Introduction.   I have included a few Philemon commentaries with my Colossians post a few weeks ago, but I thought it would be interesting to find commentaries on just Philemon. This is a bit of a challenge, since there are very few commentaries written on just this letter.  I only have two additional “Philemon only” commentaries which I will include in this post.  Yes, I know the title says five…

Markus Barth and Helmut Blanke, The Letter to Philemon (ECC; Grand Rapids, Mich.: Eerdmans, 2000). This commentary likely holds the record for the largest commentary on the smallest book in the modern era. Barth and Blanke wrote the Anchor Bible commentary on Colossians and Markus Barth is responsible for the idiosyncratic two-volume Anchor commentary on Ephesians. Philemon has 330 words, this commentary has just under 500 pages, or about a page and a half for every word in the letter.
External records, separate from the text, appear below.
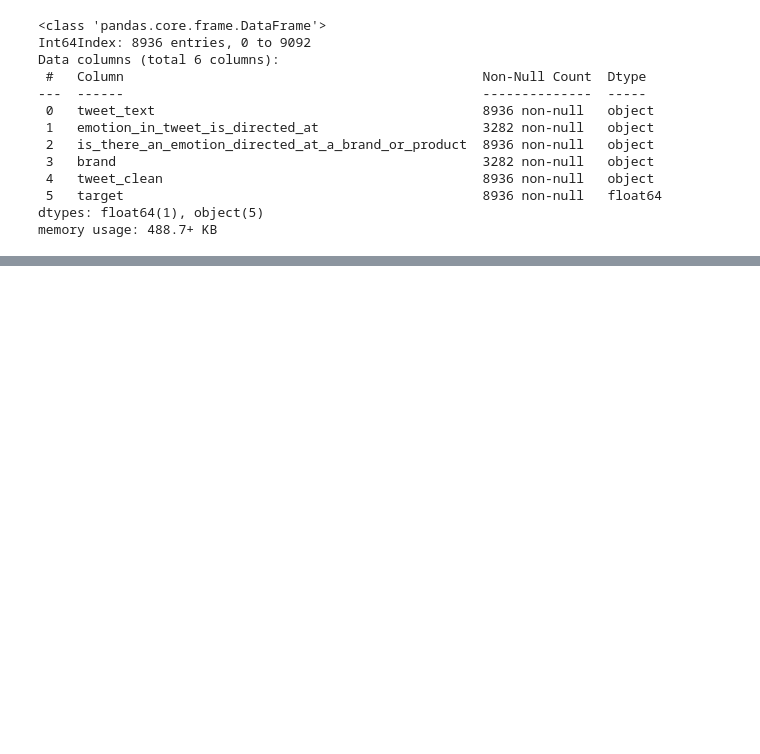
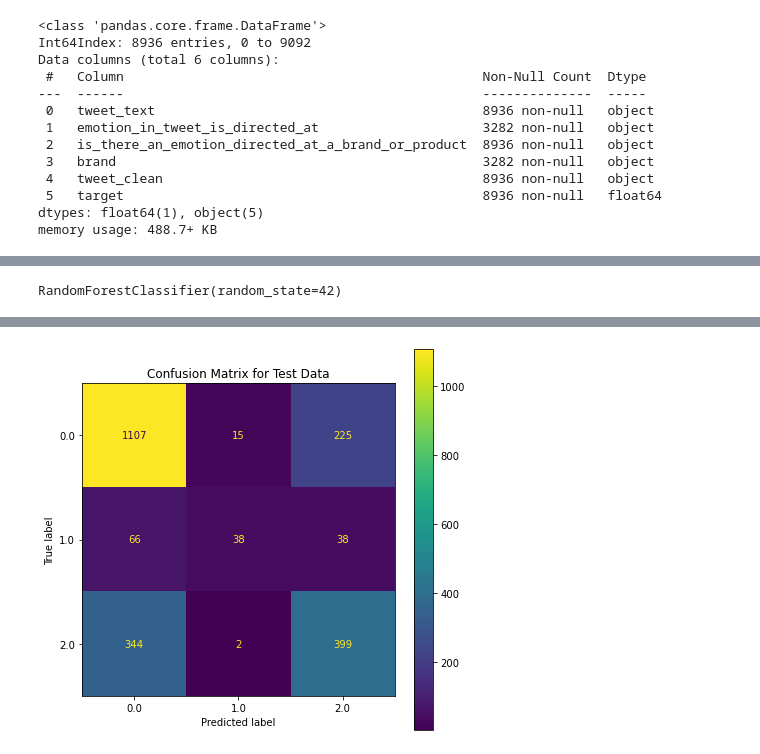
Before and after one commit to dvdhartsman/NLP-Sentiment-Analysis, a Jupyter notebook: Reyn work notebook.ipynb, the cells around one changed output, grey strips where cells are left out. Cells and saved outputs as stored; diff of their text form; code cells hidden in the pictures; blank space fills up the shorter version.

```diff
--- a/Reyn work notebook.ipynb
+++ b/Reyn work notebook.ipynb
@@ -175,0 +445,8 @@ X_train, X_test, y_train, y_test = train_test_split(X,y, random_state = 10)
+# %%
+rndm_tfidf = RandomForestClassifier(random_state=42)
+rndm_tfidf.fit(X_res, y_res)
+# %% [output]
+RandomForestClassifier(random_state=42)
+# %%
+rndm_tfidf1 = Mult_Model("RNDM TFIDF Vect", rndm_tfidf, tfidf, X_train_tfidf, X_test_tfidf, y_train, y_test)
+# %% [output]
@@ -175,0 +455 @@ X_train, X_test, y_train, y_test = train_test_split(X,y, random_state = 10)
+[figure, added]
```
Also changed, not shown: parts of 37 cells of this notebook, 2 other files.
Actually, the commentary has 242 pages of introduction. Barth and Blanke begin with about 100 pages on slavery in the first century. This is practically a book in and of itself, but understanding this material is essential for properly understanding the letter, and more importantly, understanding why Paul does not request that Philemon give Onesimus his freedom. I have commented several times that one of the problems understanding slavery is that most people in the Western world have American slave trade in mind, but that is not at all what Roman slavery was like.

The second half of the introduction treats the more typical topics one expects to find in a commentary. A major concern in the type of letter and the rhetoric Paul uses to achieve his goal. In fact, Paul’s goal in the letter is not obvious unless we read the letter as an example of a Greco-Roman letter. Barth and Blanke provide a number of parallel letters from the Greco-Roman world which help illuminate Philemon. The main concern of the introduction is the situation behind the letter to Philemon. Much is assumed about Onesimus, his flight and theft, his conversion and the reasons for his return.

The actual commentary on Philemon proceeds phrase-by-phrase, treating the English text. All Greek appears in transliteration and all sources are cited in-text. This commentary is less interested in lexical issues, but that may be a result of the fairly straight-forward Greek found in the letter.  The commentary also includes twenty-two excursuses on a variety of topics from house churches to providence and free will. Most of these run only a few pages and can be skipped if desired. The excursus on brotherhood (p. 423-46) is the longest. Barth and Blanke survey the Old Testament background for this term and compare Paul’s use of brother language for fellow believers to other “brotherhoods” in the ancient and modern world.

Something I find strange with this commentary is that it does not have an introduction or forward. I was interested to know how Blanke completed the work of his teacher Barth (who died in 1994).

Joseph A. Fitzmyer, The Letter to Philemon (AB; New York: Doubleday, 2000). Unlike Barth and Blanke, Fitzmyer’s commentary on Philemon is more or less the length that one would expect. At only 138 pages (78 of which are introduction), the commentary is tiny in comparison to Barth and Blanke’s girth. Fitzmyer was chosen to replace Barth who died before completing the commentary on Philemon. Fitzmyer had written the article on Philemon for both the Jerome Bible Commentary in 1968 and the revised New Jerome Bible Commentary in 1990, so he was prepared to expand his work for the Anchor volume.

His introduction has a mere 8 pages on slavery, but it is enough to set the context of the letter. More important is Fitzmyer’s survey of the occasion and purpose of the letter. Fitzmyer argues that Paul is serving as a friendly intermediary (amicus domini), attempting to exert some influence over Philemon and reconciling him with Onesimus. As evidence, he includes several letters from Pliny which serve a similar purpose. This explanation of the letter has been widely accepted.

The body of the commentary begins with a fresh translation, followed by comments and notes. He treats the Greek through transliteration, commenting on lexical and syntactical matters, as well as text-critical issues. As with Fiztmyer’s other commentaries for the Anchor series, he concludes each section with a bibliography which includes English and international scholars.

Conclusion. Are there any other “solo” Philemon Commentaries?  Perhaps there is a brief tract which has been helpful in your studies – let me know what you have found useful for reading Philemon!

 

Index for the Top Five Commentary Series

 

Introduction to Series on Commentaries

On Using Commentaries 

Matthew        Mark        Luke        John        Acts
Romans        1 Corinthians         2 Corinthians
Galatians         Ephesians        Philippians        Colossians
1-2 Thessalonians        Pastoral Epistles         Philemon
Hebrews        James         1 Peter         2 Peter & Jude 
Letters of John         Revelation

Conclusion:  Last Thoughts on New Testament Commentaries